LONGVIEW — Cowlitz County and most of its local cities have three months to create their own animal control operations, as the local Humane Society will stop providing the services at the end of 2023.
For decades the Humane Society of Cowlitz County contracted with the county and all of its cities except Kalama to handle dangerous strays, animal welfare and roadkill, but officials recently reported the nonprofit is struggling with the cost of the program.
The plan for most of the jurisdictions is to manage their own animal control, with inter-county coordination to share some duties.
The new arrangement will disperse responders throughout the county and end up with more workers; Longview, Kelso and Cowlitz County aim to have a total of five animal control officers on their respective staffs next year.

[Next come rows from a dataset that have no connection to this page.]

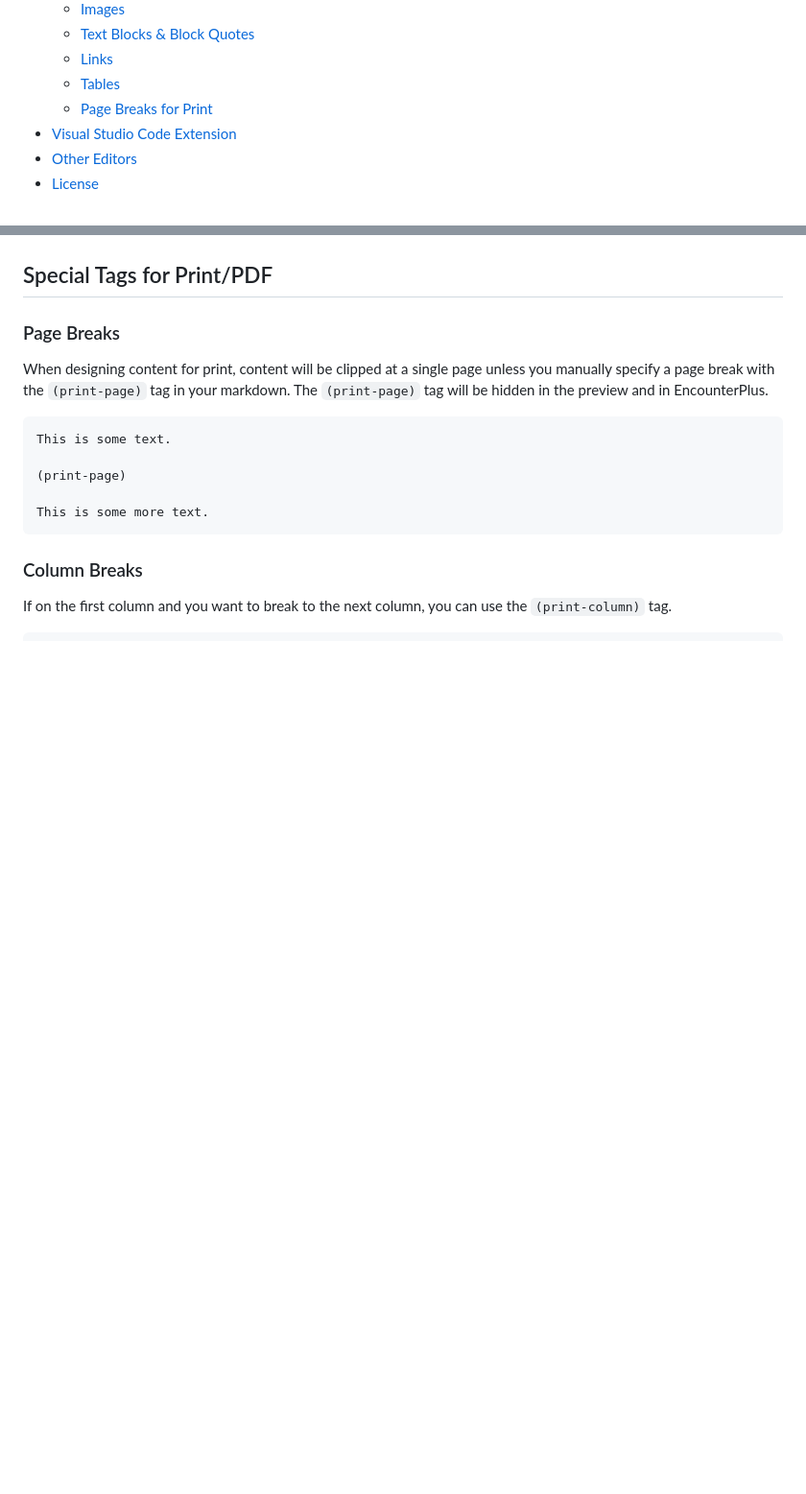
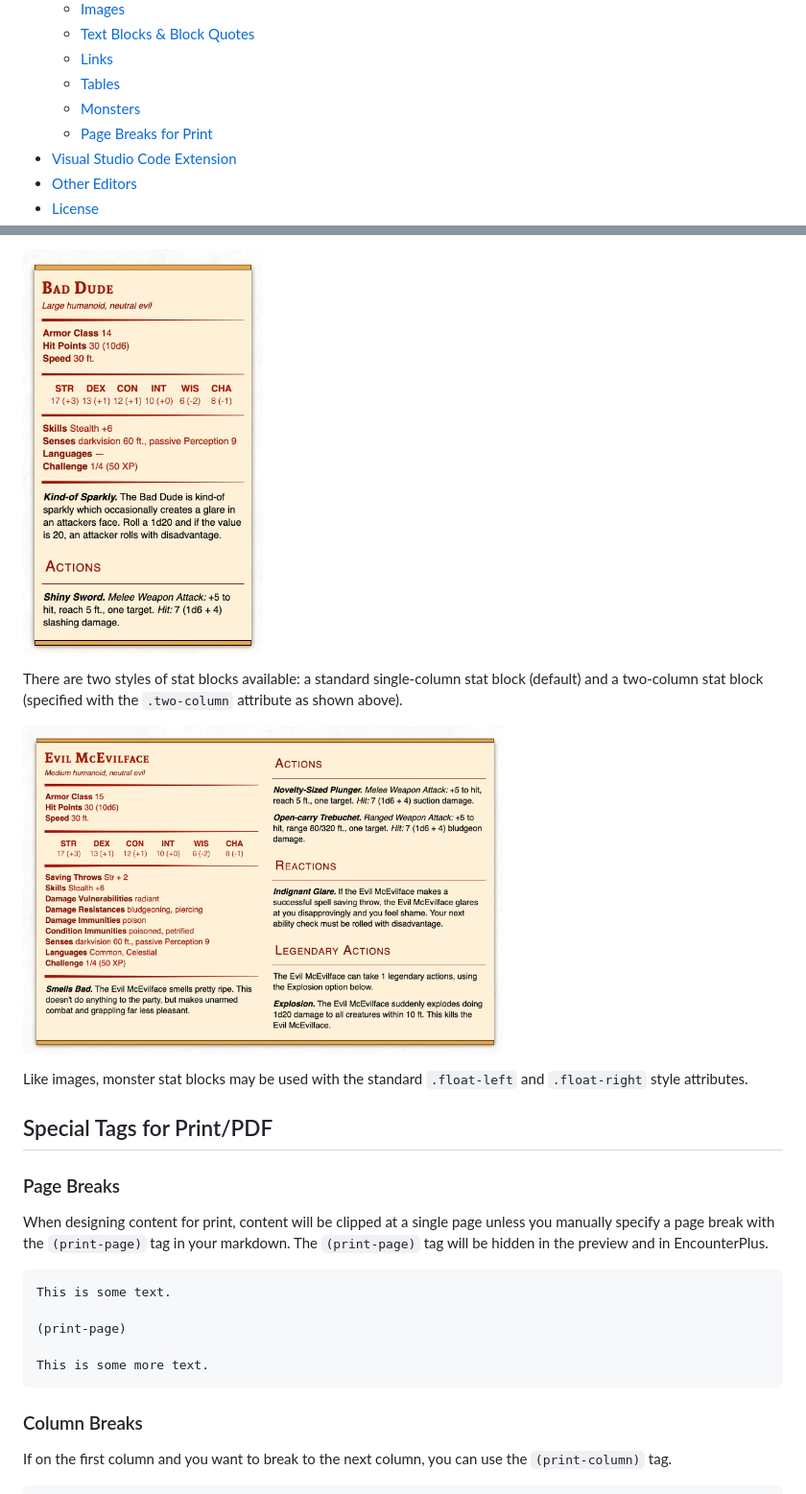
Before and after one commit to encounterplus/module-packer, a Markdown page: README.md, 2 parts joined by grey strips. Shown: that part at 96% size. GitHub-like rendering; pictures changed too: documentation/Monster-SingleColumn.jpg (added), documentation/Monster-TwoColumn.jpg (added); blank space fills up the shorter version.

Commit message:
Updated documentation and incremented version.

```diff
--- a/README.md
+++ b/README.md
@@ -18,6 +18,7 @@
   - [Text Blocks & Block Quotes](#text-blocks--block-quotes)
   - [Links](#links)
   - [Tables](#tables)
+  - [Monsters](#monsters)
   - [Page Breaks for Print](#page-breaks-for-print)
 - [Visual Studio Code Extension](#visual-studio-code-extension)
 - [Other Editors](#other-editors)
@@ -403,3 +456,15 @@ A shop table style also exists with special header values for showing categories
+<p align="left">
+  <img src="./documentation/Monster-SingleColumn.jpg" alt="Shop Table" width="250">
+</p>
+
+There are two styles of stat blocks available: a standard single-column stat block (default) and a two-column stat block (specified with the `.two-column` attribute as shown above).
+
+<p align="left">
+  <img src="./documentation/Monster-TwoColumn.jpg" alt="Shop Table" width="500">
+</p>
+
+Like images, monster stat blocks may be used with the standard `.float-left` and `.float-right` style attributes.
+
 ## Special Tags for Print/PDF
 
 ### Page Breaks
```
Also changed, not shown: other parts of README.md (+52 -0 lines), CHANGELOG.md (+1 -1 lines), 2 other files.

The Humane Society had four animal control officers on staff last year, and received 3,000 complaints requesting animal control across Cowlitz County, leading to 730 animals being impounded and 89 cruelty cases.
Castle Rock Chief of Police Charlie Worley said the city is still determining how it will work with other agencies. Officials in Woodland did not respond to requests for comment about the city’s animal control plans.
Longview, county, Kelso
Longview is hiring for two animal control officers to work for the Longview Police Department. The new positions are classified as community service officers but Longview Police Chief Robert Huhta said he expects there to be enough animal calls for it to be the fulltime focus.
“We’re obviously on a very shortened timetable,” he said. “There could be other options for how to proceed, but this is probably the most realistic route for the city.”
Huhta is scheduled to give a more detailed presentation about animal control to the Longview City Council on Oct. 26. In addition to approving the overall approach, the council will need to decide whether the new arrangement will increase or decrease the impound fees, which start at $50 for a first offense.
The Cowlitz County Sheriffs Department received a verbal OK from the Cowlitz County Commissioners to hire two new, fulltime animal control officers. A sheriffs officer told the county commissioners animal control could be based out of the basement of the County Hall of Justice, where the 911 center was located.
Cowlitz County Sheriff Brad Thurman said the county and cities are discussing setting up a shared pool for after-hours calls. The proposal would split the night shift among the areas based on how many calls for service they’ve made in the past.
“We want to set the parameters for under what circumstances we would call someone out,” Thurman said. “It would be an in-progress threat to public safety, or an animal that is sick and injured and needs immediate care.”
Unlike the police and sheriff’s officers, animal control is not required to go through full academy training. The Washington State Criminal Justice Training Commission offers an 80-hour instructive course for animal control officers. Thurman said the county’s hires would likely get that certification if they don’t have it.
Thurman expects the cost for the two new employees to be around $220,000 a year, between wages and benefits, while this year Cowlitz County spent $363,000 on the contract with the Humane Society.
Kelso has been advertising to hire an animal control specialist since the beginning of October. Animal control in Kelso will be placed under the community development department instead of the police department because they will also handle code enforcement and nuisance complaints.
Community Development Director Michael Kardas said animal control would be the new employee’s priority, but in the likely event that didn’t take up 40 hours a week, the remaining time would go into code enforcement. Kardas said Kelso Police Chief Darr Kirk is taking the lead on finalizing the new position and coordinating with other locations.
The county and cities are still negotiating a new contract with the Humane Society to house the animals once they are impounded, with a fee in place for each animal brought in moving forward.
According to a Humane Society report outlining the current fee proposal, the nonprofit would charge $326 per animal in 2023 and increase to $372 per animal in 2026. The proposed fee only covers up to 10 days of housing the animal, after which the city or county would pay an additional $65 per day.
In 2022 there were 227 animals impounded in Cowlitz County, which would cost the county roughly $74,000 under the proposed fee structure. Longview, which had the most impounded animals in the county, would have paid roughly $114,000 in 2022.